|| Quick Summary | Details | Bibliography | Primary Sources | Suggested Activities | Time Line ||
Oral interviews: Have students interview someone who served in World War II, who worked in a defense industry, or who had some other interesting war-time experience. Many veterans are pleased to be asked to reminisce about their experiences. Be sure to have students ask their permission if the student wishes to tape record the interview. The interview should then be transcribed so that a hard copy is available. The interview could be used as a primary source for a paper, and the student should considering donating the interview to a local library.
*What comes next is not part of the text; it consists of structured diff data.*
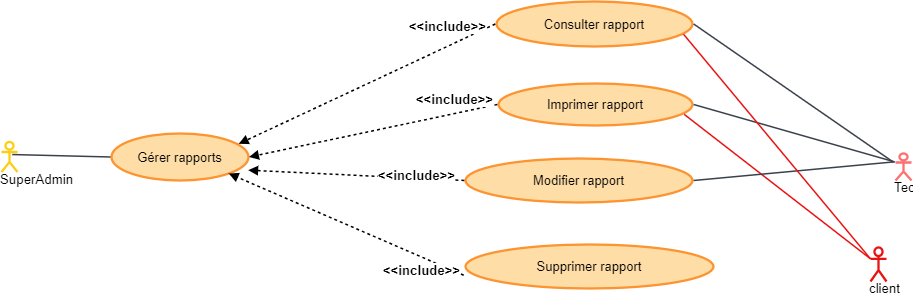
Above: Diagramme sans nom.drawio.png in ELDERO-coder/ELDERO-coder (draw.io), before the change. Source tidied: cells renumbered, new cells last; positions are measured from the earlier drawing's top-left corner, leaving out a move shared by most shapes.
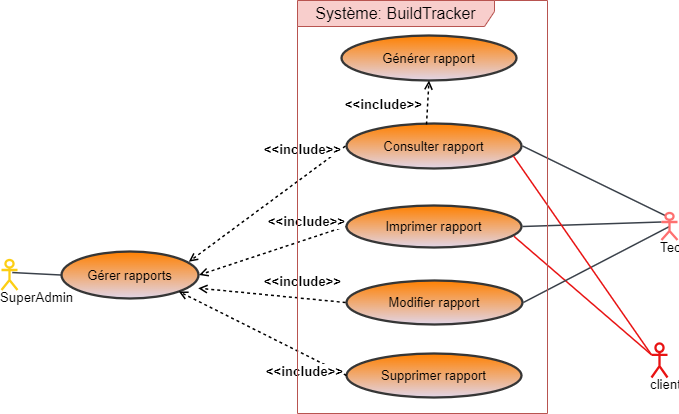
Above is the later version.

Commit message:
Mettre à jour Diagramme sans nom.drawio.png

Diff of the diagram source:
```diff
@@ -3,27 +3,27 @@
     <mxCell id="0" />
     <mxCell id="1" parent="0" />
     <mxCell id="2" value="SuperAdmin" style="html=1;overflow=block;blockSpacing=1;shape=umlActor;labelPosition=center;verticalLabelPosition=bottom;verticalAlign=top;whiteSpace=nowrap;fontSize=13.3;fontColor=default;align=center;spacing=0;strokeColor=#fcce14;strokeOpacity=100;rounded=1;absoluteArcSize=1;arcSize=9;strokeWidth=2.3;lucidId=EdapDtvQrvRW;" parent="1" vertex="1">
-      <mxGeometry y="140.5" width="16" height="30" as="geometry" />
+      <mxGeometry x="344" y="136.5" width="16" height="30" as="geometry" />
     </mxCell>
     <mxCell id="3" style="html=1;jettySize=18;whiteSpace=wrap;fontSize=13;strokeColor=#3a414a;strokeOpacity=100;strokeWidth=1.5;rounded=0;startArrow=none;endArrow=none;exitX=0.672;exitY=0.418;exitPerimeter=0;entryX=-0.004;entryY=0.5;entryPerimeter=0;lucidId=EdapSL9WWYfo;" parent="1" edge="1" source="2" target="8">
       <mxGeometry relative="1" as="geometry" />
     </mxCell>
-    <mxCell id="4" value="Consulter rapport" style="html=1;overflow=block;blockSpacing=1;whiteSpace=wrap;ellipse;fontSize=13;fontColor=default;spacing=3.8;strokeColor=#fc9432;strokeOpacity=100;fillOpacity=100;rounded=1;absoluteArcSize=1;arcSize=9;fillColor=#ffdda6;strokeWidth=2.3;lucidId=EdapLlGmeyIm;" parent="1" vertex="1">
-      <mxGeometry x="495" width="196" height="45" as="geometry" />
+    <mxCell id="4" value="Consulter rapport" style="html=1;overflow=block;blockSpacing=1;whiteSpace=wrap;ellipse;fontSize=13;fontColor=default;spacing=3.8;strokeColor=#363636;strokeOpacity=100;fillOpacity=100;rounded=1;absoluteArcSize=1;arcSize=9;fillColor=#FF8000;strokeWidth=2.3;lucidId=EdapLlGmeyIm;gradientColor=#E1D5E7;" parent="1" vertex="1">
+      <mxGeometry x="689" width="175" height="45" as="geometry" />
     </mxCell>
-    <mxCell id="5" value="Modifier rapport" style="html=1;overflow=block;blockSpacing=1;whiteSpace=wrap;ellipse;fontSize=13;fontColor=default;spacing=3.8;strokeColor=#fc9432;strokeOpacity=100;fillOpacity=100;rounded=1;absoluteArcSize=1;arcSize=9;fillColor=#ffdda6;strokeWidth=2.3;lucidId=EdapDaNOhEYJ;" parent="1" vertex="1">
-      <mxGeometry x="464" y="157" width="227" height="44" as="geometry" />
+    <mxCell id="5" value="Modifier rapport" style="html=1;overflow=block;blockSpacing=1;whiteSpace=wrap;ellipse;fontSize=13;fontColor=default;spacing=3.8;strokeColor=#363636;strokeOpacity=100;fillOpacity=100;rounded=1;absoluteArcSize=1;arcSize=9;fillColor=#FF8000;strokeWidth=2.3;lucidId=EdapDaNOhEYJ;gradientColor=#E1D5E7;" parent="1" vertex="1">
+      <mxGeometry x="689" y="157" width="176" height="44" as="geometry" />
     </mxCell>
-    <mxCell id="6" value="Imprimer rapport" style="html=1;overflow=block;blockSpacing=1;whiteSpace=wrap;ellipse;fontSize=13;fontColor=default;spacing=3.8;strokeColor=#fc9432;strokeOpacity=100;fillOpacity=100;rounded=1;absoluteArcSize=1;arcSize=9;fillColor=#ffdda6;strokeWidth=2.3;lucidId=EdapA0sPQWrS;" parent="1" vertex="1">
-      <mxGeometry x="497" y="82" width="194" height="42" as="geometry" />
+    <mxCell id="6" value="Imprimer rapport" style="html=1;overflow=block;blockSpacing=1;whiteSpace=wrap;ellipse;fontSize=13;fontColor=default;spacing=3.8;strokeColor=#363636;strokeOpacity=100;fillOpacity=100;rounded=1;absoluteArcSize=1;arcSize=9;fillColor=#FF8000;strokeWidth=2.3;lucidId=EdapA0sPQWrS;gradientColor=#E1D5E7;" parent="1" vertex="1">
+      <mxGeometry x="689" y="82" width="175" height="42" as="geometry" />
     </mxCell>
-    <mxCell id="7" value="Supprimer rapport" style="html=1;overflow=block;blockSpacing=1;whiteSpace=wrap;ellipse;fontSize=13;fontColor=default;spacing=3.8;strokeColor=#fc9432;strokeOpacity=100;fillOpacity=100;rounded=1;absoluteArcSize=1;arcSize=9;fillColor=#ffdda6;strokeWidth=2.3;lucidId=EdapEycXJPJT;" parent="1" vertex="1">
-      <mxGeometry x="464" y="243" width="248" height="44" as="geometry" />
+    <mxCell id="7" value="Supprimer rapport" style="html=1;overflow=block;blockSpacing=1;whiteSpace=wrap;ellipse;fontSize=13;fontColor=default;spacing=3.8;strokeColor=#363636;strokeOpacity=100;fillOpacity=100;rounded=1;absoluteArcSize=1;arcSize=9;fillColor=#FF8000;strokeWidth=2.3;lucidId=EdapEycXJPJT;gradientColor=#E1D5E7;" parent="1" vertex="1">
+      <mxGeometry x="689" y="230" width="175" height="44" as="geometry" />
     </mxCell>
-    <mxCell id="8" value="Gérer rapports" style="html=1;overflow=block;blockSpacing=1;whiteSpace=wrap;ellipse;fontSize=13;fontColor=default;spacing=3.8;strokeColor=#fc9432;strokeOpacity=100;fillOpacity=100;rounded=1;absoluteArcSize=1;arcSize=9;fillColor=#ffdda6;strokeWidth=2.3;lucidId=EdapEKNcDOp6;" parent="1" vertex="1">
-      <mxGeometry x="110" y="132" width="137" height="47" as="geometry" />
+    <mxCell id="8" value="Gérer rapports" style="html=1;overflow=block;blockSpacing=1;whiteSpace=wrap;ellipse;fontSize=13;fontColor=default;spacing=3.8;strokeColor=#363636;strokeOpacity=100;fillOpacity=100;rounded=1;absoluteArcSize=1;arcSize=9;fillColor=#FF8000;strokeWidth=2.3;lucidId=EdapEKNcDOp6;gradientColor=#E1D5E7;" parent="1" vertex="1">
+      <mxGeometry x="404" y="128" width="137" height="47" as="geometry" />
     </mxCell>
-    <mxCell id="9" style="html=1;jettySize=18;whiteSpace=wrap;fontSize=13;strokeOpacity=100;dashed=1;fixDash=1;strokeWidth=1.5;rounded=0;startArrow=none;endArrow=block;endFill=1;exitX=-0.006;exitY=0.5;exitPerimeter=0;entryX=0.929;entryY=0.219;entryPerimeter=0;lucidId=Edap_zkiXaoq;" parent="1" edge="1" source="4" target="8">
+    <mxCell id="9" style="html=1;jettySize=18;whiteSpace=wrap;fontSize=13;strokeOpacity=100;dashed=1;fixDash=1;strokeWidth=1.5;rounded=0;startArrow=none;endArrow=open;endFill=0;exitX=-0.006;exitY=0.5;exitPerimeter=0;entryX=0.929;entryY=0.219;entryPerimeter=0;lucidId=Edap_zkiXaoq;" parent="1" edge="1" source="4" target="8">
       <mxGeometry relative="1" as="geometry" />
     </mxCell>
     <mxCell id="10" value="&amp;lt;&amp;lt;include&amp;gt;&amp;gt;" style="text;html=1;labelBackgroundColor=default;align=center;verticalAlign=middle;fontStyle=1;fontColor=default;fontSize=13.3;" parent="9" vertex="1">
@@ -34,7 +34,7 @@
     <mxCell id="11" style="edgeStyle=orthogonalEdgeStyle;rounded=0;orthogonalLoop=1;jettySize=auto;html=1;exitX=0;exitY=0;exitDx=0;exitDy=0;" parent="9" edge="1" source="10" target="10">
       <mxGeometry relative="1" as="geometry" />
     </mxCell>
-    <mxCell id="12" style="html=1;jettySize=18;whiteSpace=wrap;fontSize=13;strokeOpacity=100;dashed=1;fixDash=1;strokeWidth=1.5;rounded=0;startArrow=none;endArrow=block;endFill=1;exitX=-0.006;exitY=0.5;exitPerimeter=0;entryX=1.004;entryY=0.5;entryPerimeter=0;lucidId=EdapCCRA5AAs;" parent="1" edge="1" source="6" target="8">
+    <mxCell id="12" style="html=1;jettySize=18;whiteSpace=wrap;fontSize=13;strokeOpacity=100;dashed=1;fixDash=1;strokeWidth=1.5;rounded=0;startArrow=none;endArrow=open;endFill=0;exitX=-0.006;exitY=0.5;exitPerimeter=0;entryX=1.004;entryY=0.5;entryPerimeter=0;lucidId=EdapCCRA5AAs;" parent="1" edge="1" source="6" target="8">
       <mxGeometry relative="1" as="geometry" />
     </mxCell>
     <mxCell id="13" value="&amp;lt;&amp;lt;include&amp;gt;&amp;gt;" style="text;html=1;labelBackgroundColor=default;align=center;verticalAlign=middle;fontStyle=1;fontColor=default;fontSize=13.3;" parent="12" vertex="1">
@@ -45,18 +45,16 @@
     <mxCell id="14" style="edgeStyle=orthogonalEdgeStyle;rounded=0;orthogonalLoop=1;jettySize=auto;html=1;exitX=0;exitY=0;exitDx=0;exitDy=0;" parent="12" edge="1" source="13" target="13">
       <mxGeometry relative="1" as="geometry" />
     </mxCell>
-    <mxCell id="15" style="html=1;jettySize=18;whiteSpace=wrap;fontSize=13;strokeOpacity=100;dashed=1;fixDash=1;strokeWidth=1.5;rounded=0;startArrow=none;endArrow=block;endFill=1;exitX=-0.005;exitY=0.5;exitPerimeter=0;lucidId=EdapxtqRPqO-;entryX=0.998;entryY=0.78;entryDx=0;entryDy=0;entryPerimeter=0;" parent="1" edge="1" source="5" target="8">
+    <mxCell id="15" style="html=1;jettySize=18;whiteSpace=wrap;fontSize=13;strokeOpacity=100;dashed=1;fixDash=1;strokeWidth=1.5;rounded=0;startArrow=none;endArrow=open;endFill=0;exitX=-0.005;exitY=0.5;exitPerimeter=0;lucidId=EdapxtqRPqO-;entryX=0.998;entryY=0.78;entryDx=0;entryDy=0;entryPerimeter=0;" parent="1" edge="1" source="5" target="8">
       <mxGeometry relative="1" as="geometry" />
     </mxCell>
     <mxCell id="16" value="&amp;lt;&amp;lt;include&amp;gt;&amp;gt;" style="text;html=1;labelBackgroundColor=default;align=center;verticalAlign=middle;fontStyle=1;fontColor=default;fontSize=13.3;" parent="15" vertex="1">
       <mxGeometry x="-0.87" relative="1" as="geometry">
-        <mxPoint x="-34" y="-5" as="offset" />
+        <mxPoint x="-34" y="-21" as="offset" />
       </mxGeometry>
     </mxCell>
-    <mxCell id="17" style="html=1;jettySize=18;whiteSpace=wrap;fontSize=13;strokeOpacity=100;dashed=1;fixDash=1;strokeWidth=1.5;rounded=0;startArrow=none;endArrow=block;endFill=1;exitX=-0.005;exitY=0.5;exitPerimeter=0;entryX=1;entryY=1;lucidId=EdapTXEsLvvV;entryDx=0;entryDy=0;" parent="1" edge="1" target="8">
-      <mxGeometry relative="1" as="geometry">
-        <mxPoint x="462.2" y="273.8" as="sourcePoint" />
-      </mxGeometry>
+    <mxCell id="17" style="html=1;jettySize=18;whiteSpace=wrap;fontSize=13;strokeOpacity=100;dashed=1;fixDash=1;strokeWidth=1.5;rounded=0;startArrow=none;endArrow=open;endFill=0;exitX=0;exitY=0.5;entryX=1;entryY=1;lucidId=EdapTXEsLvvV;entryDx=0;entryDy=0;exitDx=0;exitDy=0;" parent="1" edge="1" source="7" target="8">
+      <mxGeometry relative="1" as="geometry" />
     </mxCell>
     <mxCell id="18" value="&amp;lt;&amp;lt;include&amp;gt;&amp;gt;" style="text;html=1;labelBackgroundColor=default;align=center;verticalAlign=middle;fontStyle=1;fontColor=default;fontSize=13.3;" parent="17" vertex="1">
       <mxGeometry x="-1" relative="1" as="geometry">
@@ -64,31 +62,44 @@
       </mxGeometry>
     </mxCell>
     <mxCell id="19" value="client" style="html=1;overflow=block;blockSpacing=1;shape=umlActor;labelPosition=center;verticalLabelPosition=bottom;verticalAlign=top;whiteSpace=nowrap;fontSize=13.3;fontColor=default;align=center;spacing=0;strokeColor=#e81313;strokeOpacity=100;rounded=1;absoluteArcSize=1;arcSize=9;strokeWidth=2.3;lucidId=EdapZiPm6NtK;" parent="1" vertex="1">
-      <mxGeometry x="869" y="246" width="16" height="34" as="geometry" />
+      <mxGeometry x="994" y="220" width="16" height="34" as="geometry" />
     </mxCell>
     <mxCell id="20" style="html=1;jettySize=18;whiteSpace=wrap;fontSize=13;strokeColor=#e81313;strokeOpacity=100;strokeWidth=1.5;rounded=0;startArrow=none;endArrow=none;exitX=0;exitY=0.3333333333333333;exitPerimeter=0;entryX=0.957;entryY=0.734;entryPerimeter=0;lucidId=Edapx-0KuR4d;exitDx=0;exitDy=0;" parent="1" edge="1" source="19" target="6">
       <mxGeometry relative="1" as="geometry" />
     </mxCell>
-    <mxCell id="21" style="html=1;jettySize=18;whiteSpace=wrap;fontSize=13;strokeColor=#3a414a;strokeOpacity=100;strokeWidth=1.5;rounded=0;startArrow=none;endArrow=none;exitX=0.414;exitY=-0.02;exitPerimeter=0;entryX=1.006;entryY=0.5;entryPerimeter=0;lucidId=EdapE-DtPdI8;" parent="1" edge="1" target="4">
-      <mxGeometry relative="1" as="geometry">
-        <mxPoint x="891.6" y="160.5" as="sourcePoint" />
-      </mxGeometry>
+    <mxCell id="21" style="html=1;jettySize=18;whiteSpace=wrap;fontSize=13;strokeColor=#3a414a;strokeOpacity=100;strokeWidth=1.5;rounded=0;startArrow=none;endArrow=none;exitX=0.25;exitY=0.1;exitPerimeter=0;entryX=1.006;entryY=0.5;entryPerimeter=0;lucidId=EdapE-DtPdI8;exitDx=0;exitDy=0;" parent="1" edge="1" source="25" target="4">
+      <mxGeometry relative="1" as="geometry" />
     </mxCell>
-    <mxCell id="22" style="html=1;jettySize=18;whiteSpace=wrap;fontSize=13;strokeColor=#3a414a;strokeOpacity=100;strokeWidth=1.5;rounded=0;startArrow=none;endArrow=none;exitX=0.5;exitY=-0.025;exitPerimeter=0;entryX=1.006;entryY=0.5;entryPerimeter=0;lucidId=EdapKtZ9rQfG;" parent="1" edge="1" target="6">
-      <mxGeometry relative="1" as="geometry">
-        <mxPoint x="893" y="160.3" as="sourcePoint" />
-      </mxGeometry>
+    <mxCell id="22" style="html=1;jettySize=18;whiteSpace=wrap;fontSize=13;strokeColor=#3a414a;strokeOpacity=100;strokeWidth=1.5;rounded=0;startArrow=none;endArrow=none;exitX=0;exitY=0.3333333333333333;exitPerimeter=0;entryX=1.006;entryY=0.5;entryPerimeter=0;lucidId=EdapKtZ9rQfG;exitDx=0;exitDy=0;" parent="1" edge="1" source="25" target="6">
+      <mxGeometry relative="1" as="geometry" />
     </mxCell>
-    <mxCell id="23" style="html=1;jettySize=18;whiteSpace=wrap;fontSize=13;strokeColor=#3a414a;strokeOpacity=100;strokeWidth=1.5;rounded=0;startArrow=none;endArrow=none;exitX=0.5;exitY=-0.025;exitPerimeter=0;entryX=1.005;entryY=0.5;entryPerimeter=0;lucidId=EdapS~orT1pC;" parent="1" edge="1" target="5">
-      <mxGeometry relative="1" as="geometry">
-        <mxPoint x="893" y="160.3" as="sourcePoint" />
-      </mxGeometry>
+    <mxCell id="23" style="html=1;jettySize=18;whiteSpace=wrap;fontSize=13;strokeColor=#3a414a;strokeOpacity=100;strokeWidth=1.5;rounded=0;startArrow=none;endArrow=none;exitX=0.5;exitY=0.5;exitPerimeter=0;entryX=1.005;entryY=0.5;entryPerimeter=0;lucidId=EdapS~orT1pC;exitDx=0;exitDy=0;" parent="1" edge="1" source="25" target="5">
+      <mxGeometry relative="1" as="geometry" />
     </mxCell>
     <mxCell id="24" style="html=1;jettySize=18;whiteSpace=wrap;fontSize=13;strokeColor=#e81313;strokeOpacity=100;strokeWidth=1.5;rounded=0;startArrow=none;endArrow=none;exitX=0;exitY=0.3333333333333333;exitPerimeter=0;lucidId=Edapx-0KuR4d;entryX=0.954;entryY=0.726;entryDx=0;entryDy=0;entryPerimeter=0;exitDx=0;exitDy=0;" parent="1" edge="1" source="19" target="4">
       <mxGeometry relative="1" as="geometry" />
     </mxCell>
     <mxCell id="25" value="Techniciens" style="html=1;overflow=block;blockSpacing=1;shape=umlActor;labelPosition=center;verticalLabelPosition=bottom;verticalAlign=top;whiteSpace=nowrap;fontSize=13.3;fontColor=default;align=center;spacing=0;strokeColor=#fe7070;strokeOpacity=100;rounded=1;absoluteArcSize=1;arcSize=9;strokeWidth=2.3;lucidId=EdapyRjX.ksk;" parent="1" vertex="1">
-      <mxGeometry x="894" y="152" width="16" height="27" as="geometry" />
+      <mxGeometry x="1004" y="89.5" width="16" height="27" as="geometry" />
     </mxCell>
+    <mxCell id="26" value="Système: BuildTracker" style="shape=umlFrame;whiteSpace=wrap;html=1;fontSize=16;width=197;height=26;fillColor=#f8cecc;strokeColor=#b85450;" parent="1" vertex="1">
+      <mxGeometry x="640" y="-123" width="250" height="413" as="geometry" />
+    </mxCell>
+    <mxCell id="27" value="Générer rapport" style="html=1;overflow=block;blockSpacing=1;whiteSpace=wrap;ellipse;fontSize=13;fontColor=default;spacing=3.8;strokeColor=#363636;strokeOpacity=100;fillOpacity=100;rounded=1;absoluteArcSize=1;arcSize=9;fillColor=#FF8000;strokeWidth=2.3;lucidId=EdapLlGmeyIm;gradientColor=#E1D5E7;" parent="1" vertex="1">
+      <mxGeometry x="684" y="-88" width="175" height="45" as="geometry" />
+    </mxCell>
+    <mxCell id="28" style="html=1;jettySize=18;whiteSpace=wrap;fontSize=13;strokeOpacity=100;dashed=1;fixDash=1;strokeWidth=1.5;rounded=0;startArrow=none;endArrow=open;endFill=0;entryX=0.5;entryY=1;lucidId=Edap_zkiXaoq;entryDx=0;entryDy=0;" parent="1" edge="1" target="27">
+      <mxGeometry relative="1" as="geometry">
+        <mxPoint x="769" y="1" as="sourcePoint" />
+      </mxGeometry>
+    </mxCell>
+    <mxCell id="29" value="&amp;lt;&amp;lt;include&amp;gt;&amp;gt;" style="text;html=1;labelBackgroundColor=default;align=center;verticalAlign=middle;fontStyle=1;fontColor=default;fontSize=13.3;" parent="28" vertex="1">
+      <mxGeometry x="-0.89" relative="1" as="geometry">
+        <mxPoint x="-44" y="-19" as="offset" />
+      </mxGeometry>
+    </mxCell>
+    <mxCell id="30" style="edgeStyle=orthogonalEdgeStyle;rounded=0;orthogonalLoop=1;jettySize=auto;html=1;exitX=0;exitY=0;exitDx=0;exitDy=0;" parent="28" edge="1" source="29" target="29">
+      <mxGeometry relative="1" as="geometry" />
+    </mxCell>
   </root>
 </mxGraphModel>
```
Field trips: Some parts of former military bases can still be seen. Fort Rucker and Maxwell Air Force base are still active bases that have numerous historical markers and statues. Fort Rucker also has a small Army Aviation Museum. The old runways and some World War II buildings are intact at Craig Field in Selma, Napier Field in Dothan, and Moton Field at Tuskegee. The Infantry Museum at Fort Benning in Columbus, Georgia, and the Naval Air Museum at Pensacola are worth visits. There are several sites in Mobile and Baldwin County. The Battleship Alabama Memorial Park is especially noteworthy. Visitors can roam throughout the USS Alabama, launched in 1942, which fought in both the Atlantic and Pacific campaigns. A World War II-era submarine, USS Drum, is moored nearby, and several warplanes are on display on the park grounds and in a small museum. Runways and hangars at Brookley Field are now occupied by private businesses. The former Alabama Drydock and Shipping Company facilities, still used for ship repairs, can be seen from an access road on Pinto Island. The remnants of Gulf Shipbuilding's yard at Chickasaw also continues to do some repair work. Fort Morgan in Baldwin County was activated during the war to guard Mobile Bay's entrance and as headquarters for the mounted Coast Guardsmen who protected the beaches from possible Axis saboteurs.
Films: Hollywood has produced numerous World War II film classics, many of which are available on video. It should be remembered that war films normally contain violence and often deal with mature themes.
Subjects for research papers: In addition to the usual subjects for papers (military campaigns, heroes, weapons and technology), many topics can be found closer to home. Besides interviewing relatives or neighbors who lived during World War II, hometown newspapers or popular magazines from that era offer numerous possibilities.